TravelDNA seed planted on rocky honeymoon

Jan 09, 2012
Vacationers swim and sunbathe at a private beach near Santa Margherita Ligure, southern Genova, Italy, in 2011. Anishiya Taneja and her husband turned a rocky honeymoon in Italy into inspiration for a free online travel service that matches people with ideal vacation itineraries.

Anishiya Taneja and her husband turned a rocky honeymoon into inspiration for a free online travel service that matches people with ideal vacation itineraries.

TravelDNA has been a viral hit during an invitation-only test period and has already caught the eyes of Google, and Amazon.

"We are trying to be the Amazon.com for travel; building the perfect itinerary for every user in less than a second," Taneja said while showing TravelDNA to reporters gathered for the .

She described the service as a computerized version of "a travel agent who knew you perfectly; had expertise of anywhere in the world; was open 24-seven and was free."

TravelDNA uses algorithms and machine learning to navigate the oceans of data about flights, hotels, restaurants, attractions, and more from a cornucopia of partners such as Expedia, and Lonely Planet, Michelin, and Frommer's guides.

"Because we do this mathematically, we can endlessly match people to places and objects to find the best results," Taneja said.

"No human could put that level of effort into it," she continued. "Essentially, we are saying who are you, what do you like and what do you want?"

TravelDNA will cover 20 destination cities when the service opens to the public in March, and will have every city in the world by the end of the year, according to Taneja, the startup's founder and chief executive.

TravelDNA planned to make money by getting paid for customers referred to websites where people book flights, hotel stays or other travel arrangements.

The service will also get revenue from advertisements at the website and from deals to let travel planners know of bargains being promoted by daily-deal operations.

TravelDNA is working on a "wallet" service that would charge users to keep track of loyalty awards for flights or hotels and then build intineraries based on trips or stays they could get using points accrued.

TravelDNA is looking to partner with tour guides, event promoters, vacation home managers and even home room-letting sites such as AirBnB to add their offerings to itinerary options.

"My husband and I went on a honeymoon to Italy," Taneja said when asked what led to the company's birth.

"I was completely frustrated and we realized that every single traveler has a different DNA and their idea of a vacation is different," she continued.
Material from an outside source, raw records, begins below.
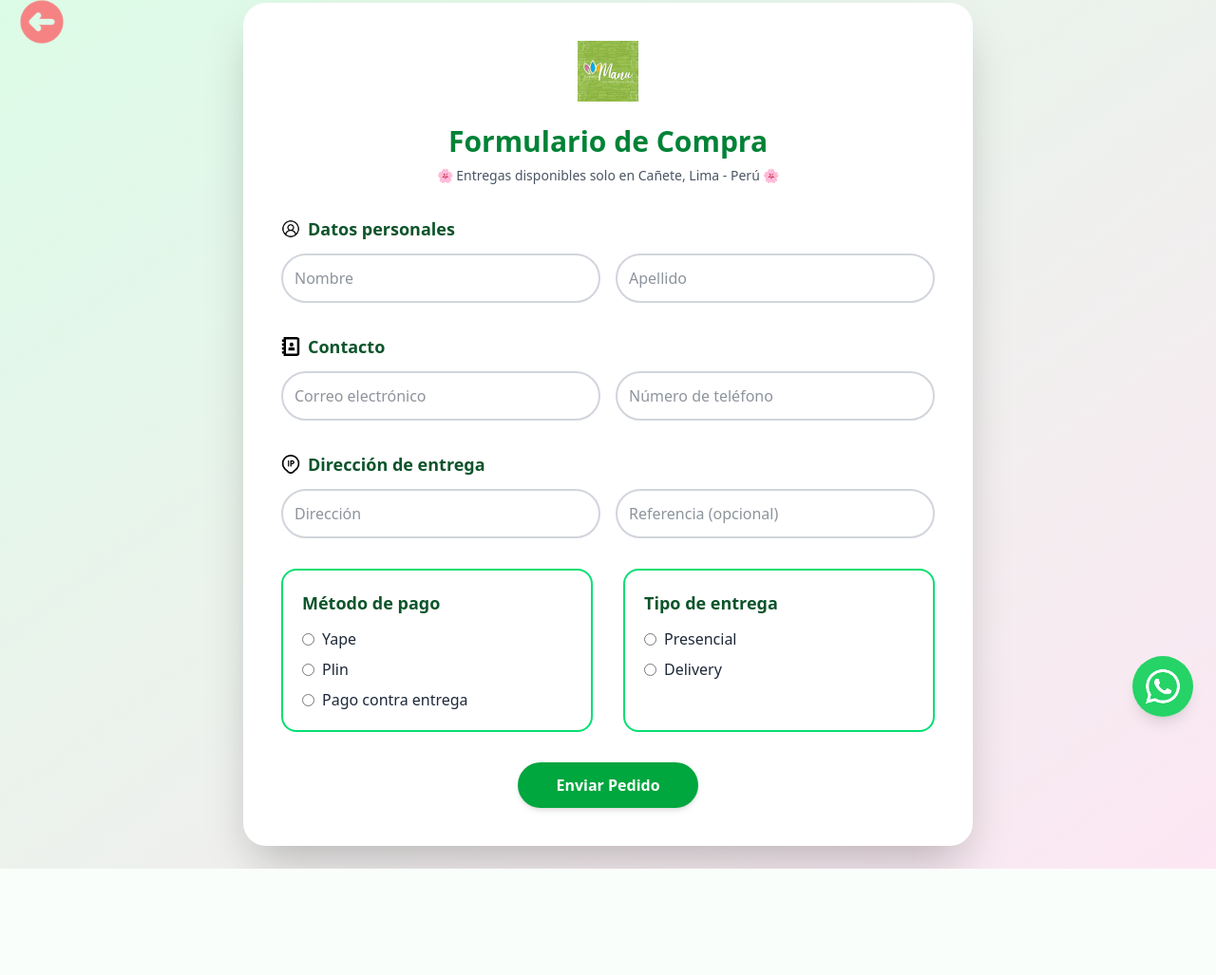
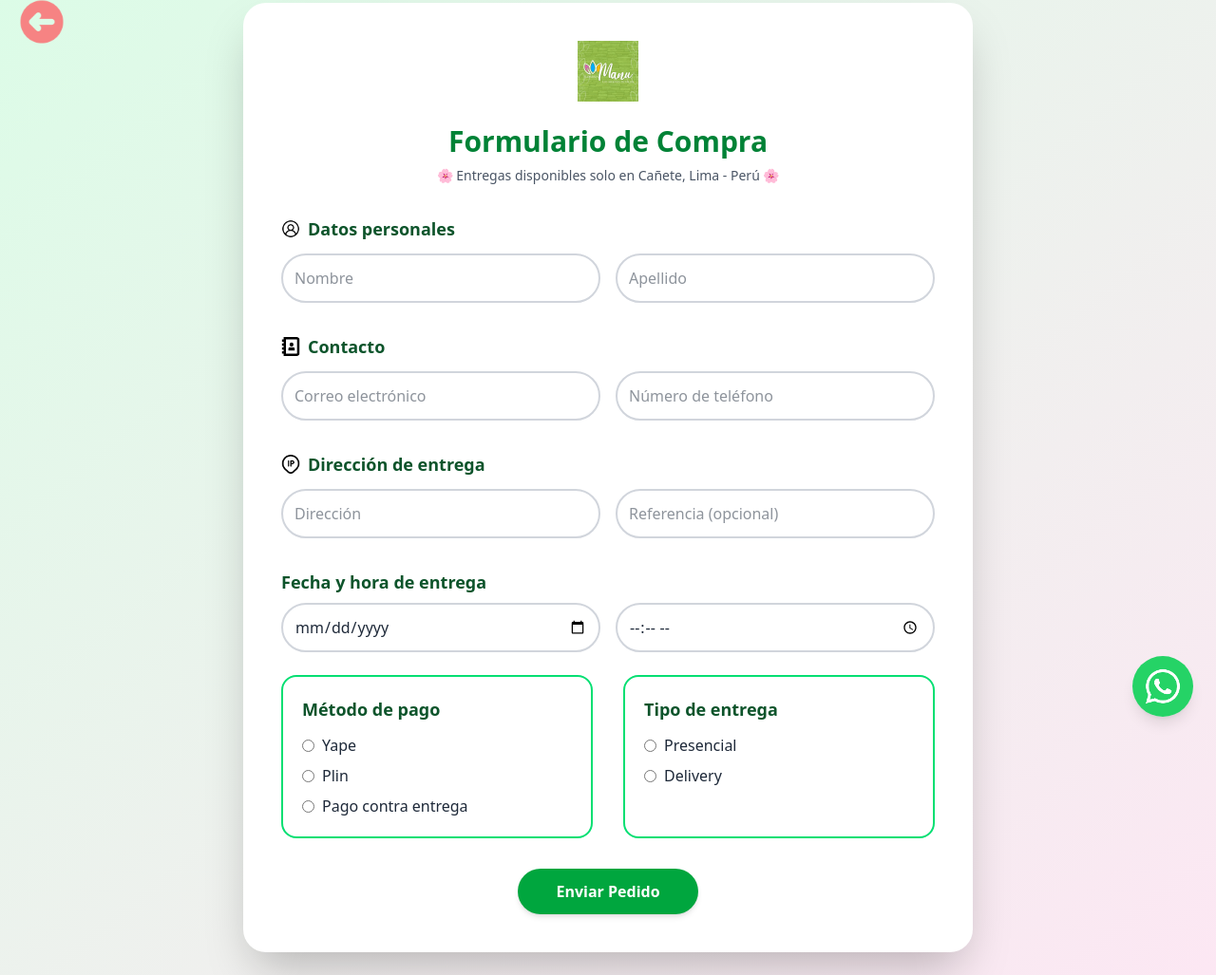
Before and after one commit to Axel-Huapaya/paginawebloa, a Flask app: page /formulario_compra in a window 1280 px wide. Shown: the part 21-1048 px from the top of the page at 95% size. Before the commit the page ends 936 px from the top, so only its background shows below. Run offline with Flask 3, Linux system fonts and the light colour scheme; style sheets or scripts are compiled from the project's sources; some libraries are stand-ins or nearby versions.

Commit message:
perf(formulario_compra):Actualizando el app.py y el js para que acepte fechas futuras y no pasadas

```diff
--- a/app.py
+++ b/app.py
@@ -195,13 +195,16 @@ def formulario_compra():
         referencia = request.form['referencia']
         pago = request.form['pago']
         entrega = request.form['entrega']
+        fecha_entrega = request.form['fecha_entrega']
+        hora_entrega = request.form['hora_entrega']
 
         cur = mysql.connection.cursor()
         try:
             cur.execute("""
-                INSERT INTO compras (nombre, apellido, correo, telefono, direccion, referencia, pago, entrega)
-                VALUES (%s, %s, %s, %s, %s, %s, %s, %s)
-            """, (nombre, apellido, correo, telefono, direccion, referencia, pago, entrega))
+                INSERT INTO compras
+                (nombre, apellido, correo, telefono, direccion, referencia, pago, entrega, fecha_entrega, hora_entrega)
+                VALUES (%s, %s, %s, %s, %s, %s, %s, %s, %s, %s)
+            """, (nombre, apellido, correo, telefono, direccion, referencia, pago, entrega, fecha_entrega, hora_entrega))
             mysql.connection.commit()
             flash('✅ Pedido enviado correctamente.', 'success')
         except Exception as e:
@@ -213,6 +216,7 @@ def formulario_compra():
         return redirect('/formulario_compra')
 
     return render_template('formulario_compra.html')
+
 
 
 #formulario cotizacion
--- a/static/js/final_compra.js
+++ b/static/js/final_compra.js
@@ -1,11 +1,23 @@
-document.addEventListener('DOMContentLoaded', () => {
-    const overlay = document.getElementById('success-overlay');
+document.addEventListener("DOMContentLoaded", () => {
+  // ✅ Mostrar animación de éxito y redirigir
+  const overlay = document.getElementById("success-overlay");
   if (overlay) {
-        overlay.classList.remove('hidden');
-        overlay.classList.add('animate-fade-in');
+    overlay.classList.remove("hidden");
+    overlay.classList.add("animate-fade-in");
+
     // Redirigir después de 2.5 segundos
     setTimeout(() => {
       window.location.href = "/";
     }, 2500);
   }
+
+  // ✅ Establecer fecha mínima (hoy) para entrega
+  const fechaInput = document.getElementById("fecha_entrega");
+  if (fechaInput) {
+    const hoy = new Date();
+    const año = hoy.getFullYear();
+    const mes = String(hoy.getMonth() + 1).padStart(2, "0");
+    const dia = String(hoy.getDate()).padStart(2, "0");
+    fechaInput.min = `${año}-${mes}-${dia}`;
+  }
 });
--- a/templates/formulario_compra.html
+++ b/templates/formulario_compra.html
@@ -11,7 +11,8 @@
   <link href="{{ url_for('static', filename='css/final_compra.css') }}" rel="stylesheet" />
 </head>
 
-<body class="bg-gradient-to-br from-green-100 to-pink-100 min-h-screen flex items-center justify-center p-6 transition-colors duration-500">
+<body
+  class="bg-gradient-to-br from-green-100 to-pink-100 min-h-screen flex items-center justify-center p-6 transition-colors duration-500">
 
   <!-- BOTÓN REGRESAR -->
   <div class="boton-regresar">
@@ -21,17 +22,20 @@
   </div>
 
   <!-- CONTENEDOR PRINCIPAL -->
-  <div class="bg-white dark:bg-gray-800 rounded-3xl shadow-2xl p-10 w-full max-w-3xl mx-auto transition-colors duration-500">
+  <div
+    class="bg-white dark:bg-gray-800 rounded-3xl shadow-2xl p-10 w-full max-w-3xl mx-auto transition-colors duration-500">
 
     <!-- LOGO -->
     <div class="flex justify-center mb-6">
-      <img src="{{ url_for('static', filename='image/logos/logo_empresa.png') }}" alt="Logo Florería Manu" class="h-16" />
+      <img src="{{ url_for('static', filename='image/logos/logo_empresa.png') }}" alt="Logo Florería Manu"
+        class="h-16" />
     </div>
 
     <!-- TÍTULO -->
     <div class="text-center mb-8">
       <h1 class="text-3xl font-extrabold text-green-700 dark:text-green-400">Formulario de Compra</h1>
-      <p class="text-sm text-gray-600 dark:text-gray-300 mt-2">🌸 Entregas disponibles solo en Cañete, Lima - Perú 🌸</p>
+      <p class="text-sm text-gray-600 dark:text-gray-300 mt-2">🌸 Entregas disponibles solo en Cañete, Lima - Perú 🌸
+      </p>
     </div>
 
     <!-- FORMULARIO -->
@@ -39,7 +43,8 @@
       <!-- DATOS -->
       <div>
         <h2 class="font-semibold text-lg text-green-900 dark:text-green-400 mb-3 flex items-center gap-2">
-          <img src="{{ url_for('static', filename='image/logos/perfil.png') }}" class="h-5 w-5 auto-invert" alt=""> Datos personales
+          <img src="{{ url_for('static', filename='image/logos/perfil.png') }}" class="h-5 w-5 auto-invert" alt="">
+          Datos personales
         </h2>
         <div class="grid grid-cols-1 md:grid-cols-2 gap-4">
           <input type="text" name="nombre" placeholder="Nombre" required
@@ -52,15 +57,16 @@
       <!-- CONTACTO -->
       <div>
         <h2 class="font-semibold text-lg text-green-900 dark:text-green-400 mb-3 flex items-center gap-2">
-          <img src="{{ url_for('static', filename='image/logos/contacto.png') }}" class="h-5 w-5 auto-invert" alt=""> Contacto
+          <img src="{{ url_for('static', filename='image/logos/contacto.png') }}" class="h-5 w-5 auto-invert" alt="">
+          Contacto
         </h2>
         <div class="grid grid-cols-1 md:grid-cols-2 gap-4">
           <input type="email" name="correo" placeholder="Correo electrónico" required
             class="border-2 border-gray-300 rounded-full p-3 w-full focus:ring-2 focus:ring-green-600 bg-transparent">
 
           <!-- TELÉFONO con validación 9 dígitos -->
-          <input type="tel" name="telefono" placeholder="Número de teléfono" required
-            maxlength="9" pattern="[0-9]{9}" title="Debe contener exactamente 9 dígitos"
+          <input type="tel" name="telefono" placeholder="Número de teléfono" required maxlength="9" pattern="[0-9]{9}"
+            title="Debe contener exactamente 9 dígitos"
             class="border-2 border-gray-300 rounded-full p-3 w-full focus:ring-2 focus:ring-green-600 bg-transparent">
         </div>
       </div>
@@ -68,7 +74,8 @@
       <!-- DIRECCIÓN -->
       <div>
         <h2 class="font-semibold text-lg text-green-900 dark:text-green-400 mb-3 flex items-center gap-2">
-          <img src="{{ url_for('static', filename='image/logos/dirección.png') }}" class="h-5 w-5 auto-invert" alt=""> Dirección de entrega
+          <img src="{{ url_for('static', filename='image/logos/dirección.png') }}" class="h-5 w-5 auto-invert" alt="">
+          Dirección de entrega
         </h2>
         <div class="grid grid-cols-1 md:grid-cols-2 gap-4">
           <input type="text" name="direccion" placeholder="Dirección" required
@@ -78,19 +85,37 @@
         </div>
       </div>
 
+      <!-- FECHA Y HORA DE ENTREGA -->
+      <div class="mb-6">
+        <h2 class="font-semibold text-lg text-green-900 mb-2">Fecha y hora de entrega</h2>
+        <div class="grid grid-cols-2 gap-4">
+          <input type="date" name="fecha_entrega" id="fecha_entrega"
+            class="border-2 border-gray-300 rounded-full p-3 w-full focus:ring-2 focus:ring-green-600 bg-transparent"
+            required>
+          <input type="time" name="hora_entrega" id="hora_entrega"
+            class="border-2 border-gray-300 rounded-full p-3 w-full focus:ring-2 focus:ring-green-600 bg-transparent"
+            required>
+        </div>
+      </div>
+
       <!-- MÉTODO DE PAGO Y ENTREGA -->
       <div class="grid grid-cols-1 md:grid-cols-2 gap-8">
         <div class="border-2 border-green-400 dark:border-green-600 rounded-2xl p-5">
           <h2 class="font-semibold text-lg text-green-900 dark:text-green-400 mb-3">Método de pago</h2>
-          <label class="flex items-center mb-2"><input type="radio" name="pago" value="Yape" class="mr-2 accent-pink-500" required> Yape</label>
-          <label class="flex items-center mb-2"><input type="radio" name="pago" value="Plin" class="mr-2 accent-pink-500"> Plin</label>
-          <label class="flex items-center"><input type="radio" name="pago" value="Pago contra entrega" class="mr-2 accent-pink-500"> Pago contra entrega</label>
+          <label class="flex items-center mb-2"><input type="radio" name="pago" value="Yape"
+              class="mr-2 accent-pink-500" required> Yape</label>
+          <label class="flex items-center mb-2"><input type="radio" name="pago" value="Plin"
+              class="mr-2 accent-pink-500"> Plin</label>
+          <label class="flex items-center"><input type="radio" name="pago" value="Pago contra entrega"
+              class="mr-2 accent-pink-500"> Pago contra entrega</label>
         </div>
 
         <div class="border-2 border-green-400 dark:border-green-600 rounded-2xl p-5">
           <h2 class="font-semibold text-lg text-green-900 dark:text-green-400 mb-3">Tipo de entrega</h2>
-          <label class="flex items-center mb-2"><input type="radio" name="entrega" value="Presencial" class="mr-2 accent-green-500" required> Presencial</label>
-          <label class="flex items-center"><input type="radio" name="entrega" value="Delivery" class="mr-2 accent-green-500"> Delivery</label>
+          <label class="flex items-center mb-2"><input type="radio" name="entrega" value="Presencial"
+              class="mr-2 accent-green-500" required> Presencial</label>
+          <label class="flex items-center"><input type="radio" name="entrega" value="Delivery"
+              class="mr-2 accent-green-500"> Delivery</label>
         </div>
       </div>
 
@@ -130,4 +155,5 @@
   <script src="{{ url_for('static', filename='js/final_compra.js') }}" defer></script>
 
 </body>
+
 </html>
--- a/templates/index.html
+++ b/templates/index.html
@@ -39,12 +39,12 @@
     </div>
 
     <!-- Buscador -->
-  <form id="form-busqueda" class="flex items-center border rounded px-2 py-1 bg-gray-100" onsubmit="event.preventDefault()">
+<form id="form-busqueda" class="flex items-center border rounded px-2 py-1 bg-gray-100" onsubmit="event.preventDefault()">
   <input
     type="search"
     id="buscador"
     placeholder="Buscar..."
-    class="bg-transparent outline-none px-2 text-sm"
+    class="bg-transparent outline-none px-20 text-sm"
   />
   <button type="button">
     <img
```
Also changed, not shown: static/css/buscador.css (added, +35 -0 lines). Lines whose indentation alone changed are shown as unchanged.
"Lots of spouses and travel partners are like that; opposites attract. We thought we could solve marital and friend discord if we surface the likes they share and use those to make a great vacation."

TravelDNA consists of seven people working out of an office in downtown San Francisco. Its advisory board includes an executive from the team at California Internet giant .

Explore further: Study shows role of media in sharing life events

add to favorites email to friend print save as pdf

Related Stories

Google launches Flight Search

Sep 13, 2011

Internet giant Google launched a flight search tool on Tuesday in a potential challenge to online travel services.

US travel site TripAdvisor hits market with thud

Dec 21, 2011

Shares of popular travel ratings website TripAdvisor sank about five percent on their first day trading publicly Wednesday, as US investors remained skittish about new tech listings.

Google launches 'Hotel Finder'

Jul 30, 2011

Google, which purchased a leading flight software company earlier this year, has launched a new tool for finding hotels.

Expedia to spin off TripAdvisor

Apr 08, 2011

Online travel giant Expedia announced plans on Thursday to spin off TripAdvisor into a separate publicly traded company later this year.

Hipmunk travel booking lands on iPad

Jun 21, 2011

Hipmunk's slick travel booking service that sorts flights by "agony" and hotels by "ecstasy" landed on Apple's iPad tablet computers on Tuesday.

Ctrip surfs China's homegrown travel wave

Mar 21, 2011

A crescendo of voices builds on a typically bustling day in the Shanghai headquarters of Ctrip.com as staff put together hundreds of tourist trips. It is the sound of China's travel boom.

Recommended for you

Scalping can raise ticket prices

11 hours ago

Scalping gets a bad rap. For years, artists and concert promoters have stigmatized ticket resale as a practice that unfairly hurts their own sales and forces fans to pay exorbitant prices for tickets to sold-out concerts. ...

Study shows role of media in sharing life events

Jul 24, 2014

To share is human. And the means to share personal news—good and bad—have exploded over the last decade, particularly social media and texting. But until now, all research about what is known as "social sharing," or the ...

User comments : 0